The first step should achieve a clear picture of the current process as-is, and an ideal target to pursue as a benchmark. With ION BPA, the status is profiled with structured, data-driven analysis of granular activities, inputs, and outputs. Then, this analysis produces findings that are benchmarked to the ideal target with a corresponding set of recommendations. The final recommendations can then be mapped to business reorganizations/integrations — which are timely in M&A events — or to innovative product roadmaps — to make sure new services match client needs and workflows.
ION’s holistic vision of ideal business processes is based on the concept of managing by exception: standardization and automation should be such that the management team is only involved directly to manage exceptions. This requires that processes are centralized, scalable, and can be monitored in real time.
The following vision informs the pillars of ION BPA recommendations:
- Segregation: avoid concurrent interactions of too many systems or actors,
- Reduced complexity: fight convoluted workflows, align operations on standards,
- Digitalization of interactions: streamline exchanges of information/data for reproducibility and historical reuse.
Interestingly, the pillars above can be translated into a wide range of actionable guidelines applied to real-world processes. In each BPA we run, we codify interactions, processes, and systems in use; document all the fluxes of information; abstract contextual concepts and taxonomy; identify situations at risk and root causes of complexity and inefficiencies.
The activities of a BPA are organized in the pyramidal structure showed in Figure 1, with the knowledge at each stage based on the outputs of the previous ones. In parallel with the data collection, we analyze and address new questions/investigation areas discovered throughout. This way, processes are iteratively codified and understood.Figure 1 Pyramidal structure of the knowledge-building process of ION BPA
The knowledge we build at each stage is strongly data driven. We run interviews with actors involved in the process end-to-end (E2E), we let them compile Diaries to track activities in a typical workday, we organize Day in the Life of (DILO) workshops, and we analyze documentation. This information is then codified in a structured and normalized database (the BPA database) to uniquely map processes, actors, and systems within the business environment.

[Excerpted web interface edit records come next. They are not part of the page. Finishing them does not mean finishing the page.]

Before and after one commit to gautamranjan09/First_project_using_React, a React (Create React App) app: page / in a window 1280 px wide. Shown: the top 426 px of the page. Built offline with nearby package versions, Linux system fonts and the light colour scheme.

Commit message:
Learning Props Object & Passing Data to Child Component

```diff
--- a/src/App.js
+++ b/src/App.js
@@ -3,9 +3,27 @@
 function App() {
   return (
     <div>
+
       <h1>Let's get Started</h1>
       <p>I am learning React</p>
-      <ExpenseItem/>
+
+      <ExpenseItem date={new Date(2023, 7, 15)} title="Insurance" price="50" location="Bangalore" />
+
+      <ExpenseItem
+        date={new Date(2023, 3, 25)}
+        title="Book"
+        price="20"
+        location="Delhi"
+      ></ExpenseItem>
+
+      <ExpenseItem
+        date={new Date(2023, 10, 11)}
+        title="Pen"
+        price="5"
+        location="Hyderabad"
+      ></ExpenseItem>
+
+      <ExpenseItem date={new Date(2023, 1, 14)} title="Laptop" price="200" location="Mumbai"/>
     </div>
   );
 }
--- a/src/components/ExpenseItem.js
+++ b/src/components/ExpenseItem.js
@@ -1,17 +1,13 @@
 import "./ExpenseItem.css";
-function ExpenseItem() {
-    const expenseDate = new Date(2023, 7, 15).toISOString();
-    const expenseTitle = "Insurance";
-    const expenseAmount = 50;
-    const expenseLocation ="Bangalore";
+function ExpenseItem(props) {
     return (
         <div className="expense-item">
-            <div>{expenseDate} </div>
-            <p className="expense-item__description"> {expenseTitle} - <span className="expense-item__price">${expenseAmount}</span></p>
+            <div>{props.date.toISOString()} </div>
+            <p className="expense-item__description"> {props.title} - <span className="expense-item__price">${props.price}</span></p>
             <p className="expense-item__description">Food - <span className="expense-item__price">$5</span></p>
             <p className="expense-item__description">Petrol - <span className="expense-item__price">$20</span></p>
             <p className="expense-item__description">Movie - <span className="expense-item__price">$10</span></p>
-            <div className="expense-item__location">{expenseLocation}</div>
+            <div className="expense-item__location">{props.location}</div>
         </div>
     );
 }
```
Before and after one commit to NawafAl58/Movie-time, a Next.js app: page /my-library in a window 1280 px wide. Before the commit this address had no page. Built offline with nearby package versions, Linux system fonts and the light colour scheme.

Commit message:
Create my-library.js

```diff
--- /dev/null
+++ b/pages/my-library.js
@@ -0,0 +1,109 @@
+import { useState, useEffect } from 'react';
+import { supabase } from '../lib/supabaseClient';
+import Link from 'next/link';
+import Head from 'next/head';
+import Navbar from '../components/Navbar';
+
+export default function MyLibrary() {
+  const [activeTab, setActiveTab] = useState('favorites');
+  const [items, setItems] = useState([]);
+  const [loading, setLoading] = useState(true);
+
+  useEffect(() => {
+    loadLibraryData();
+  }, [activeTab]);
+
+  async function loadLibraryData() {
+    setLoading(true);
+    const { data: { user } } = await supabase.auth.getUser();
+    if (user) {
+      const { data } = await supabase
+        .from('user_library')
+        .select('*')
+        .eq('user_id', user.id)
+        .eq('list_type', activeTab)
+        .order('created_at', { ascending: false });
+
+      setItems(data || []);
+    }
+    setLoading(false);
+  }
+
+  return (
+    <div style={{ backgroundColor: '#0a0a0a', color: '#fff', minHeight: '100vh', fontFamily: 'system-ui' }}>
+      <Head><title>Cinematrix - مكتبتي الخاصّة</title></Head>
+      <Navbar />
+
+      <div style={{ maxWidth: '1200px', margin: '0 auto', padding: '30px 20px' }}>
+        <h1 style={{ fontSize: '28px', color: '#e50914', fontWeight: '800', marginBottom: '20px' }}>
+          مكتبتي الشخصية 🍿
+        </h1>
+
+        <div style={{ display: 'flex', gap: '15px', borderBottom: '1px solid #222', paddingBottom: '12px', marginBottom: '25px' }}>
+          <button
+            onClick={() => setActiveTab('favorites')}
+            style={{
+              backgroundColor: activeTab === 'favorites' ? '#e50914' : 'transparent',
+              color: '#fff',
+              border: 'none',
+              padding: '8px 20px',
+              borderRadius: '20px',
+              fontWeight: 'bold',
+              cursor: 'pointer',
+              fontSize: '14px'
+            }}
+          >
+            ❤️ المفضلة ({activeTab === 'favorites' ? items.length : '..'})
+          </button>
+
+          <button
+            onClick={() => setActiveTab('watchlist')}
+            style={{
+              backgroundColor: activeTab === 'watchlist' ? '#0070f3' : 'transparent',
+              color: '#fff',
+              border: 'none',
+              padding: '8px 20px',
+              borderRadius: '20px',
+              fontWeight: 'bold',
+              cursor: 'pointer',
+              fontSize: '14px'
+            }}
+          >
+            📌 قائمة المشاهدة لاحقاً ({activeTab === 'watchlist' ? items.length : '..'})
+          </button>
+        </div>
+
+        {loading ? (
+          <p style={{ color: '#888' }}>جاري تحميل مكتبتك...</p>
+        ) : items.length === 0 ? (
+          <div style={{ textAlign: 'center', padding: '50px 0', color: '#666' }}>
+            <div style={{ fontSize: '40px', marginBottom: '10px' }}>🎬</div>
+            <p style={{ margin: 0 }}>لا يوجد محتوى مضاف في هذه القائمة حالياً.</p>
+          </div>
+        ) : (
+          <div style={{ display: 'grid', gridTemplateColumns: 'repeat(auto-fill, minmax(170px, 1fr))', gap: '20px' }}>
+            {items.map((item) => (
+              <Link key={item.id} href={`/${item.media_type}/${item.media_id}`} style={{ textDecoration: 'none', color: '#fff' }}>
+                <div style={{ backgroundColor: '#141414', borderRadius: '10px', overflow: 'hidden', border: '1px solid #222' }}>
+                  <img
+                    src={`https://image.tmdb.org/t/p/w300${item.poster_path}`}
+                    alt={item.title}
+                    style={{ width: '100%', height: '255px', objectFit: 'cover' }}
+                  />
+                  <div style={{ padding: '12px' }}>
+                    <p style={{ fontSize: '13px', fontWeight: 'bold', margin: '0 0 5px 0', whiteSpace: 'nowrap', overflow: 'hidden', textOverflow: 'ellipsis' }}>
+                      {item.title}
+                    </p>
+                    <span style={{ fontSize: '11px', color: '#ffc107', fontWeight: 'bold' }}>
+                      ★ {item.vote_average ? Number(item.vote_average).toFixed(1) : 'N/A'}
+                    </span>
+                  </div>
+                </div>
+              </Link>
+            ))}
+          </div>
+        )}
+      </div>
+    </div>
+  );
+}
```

The BPA data model relies on well-defined entities (activities, systems, actors, processes, functions, pain points) and allows ION to quantify complexity and risks, presenting findings in the form of numerical tables or charts. Some examples worth mentioning are:
- Interaction Maps, a glance view of the complexity and quality of interactions, are fundamental tools to assess segregation of duties and responsibilities. Figure 2 shows an example of a complex and manual interaction schema, taken from a recent BPA. Figure 2 Interaction map. Processes and actors are linked with coded arrows: red arrows indicate manual interactions, orange semi-automatic interactions, green automated interactions
- Tables and plots (pie-charts, scatter plots, bar charts) can be used to prioritize risks and inefficiencies quantitatively, drill down across entities, and find correlations to support the recommendations. Figure 3 shows how Pain Points can be clustered by theme and correlated with the number of different systems used. Figure 3 Pie chart of Pain Point motivations and a scatter plot showing correlation between number of systems and Pain Points
- Flowcharts show the chronological flow of information and activities within a business process. They are a powerful tool to provide a clear map of the as-is, including the segregation and complexity of interactions. Figure 4 shows an example of a flow chart with many actors involved in the same business process. Figure 4 Flowchart showing several actors involved in a single business process
While ION BPAs offer measurable value to clients through documentation of the as-is and actionable recommendations towards the ideal benchmark, they also represent a unique opportunity for an in-depth analysis of client needs to devise together journeys of innovation and transformation.
Recently, we completed an interesting BPA involving a world-leading capital investment firm: we analyzed the investment management pipeline E2E and finally recommended how the identified complexities and inefficiencies should be dealt with. In addition, the unique insights we gathered around our client’s needs were integrated into the innovation roadmap of Xtract, an essential ION Analytics product. Another example involved one of the recent ION Group acquisitions, where our BPA produced actionable items for integrating processes and systems, using synergies, and highlighting idiosyncrasies.
Contact us to learn more about how the ION BPA methodology can be applied to your business area to grasp new business opportunities.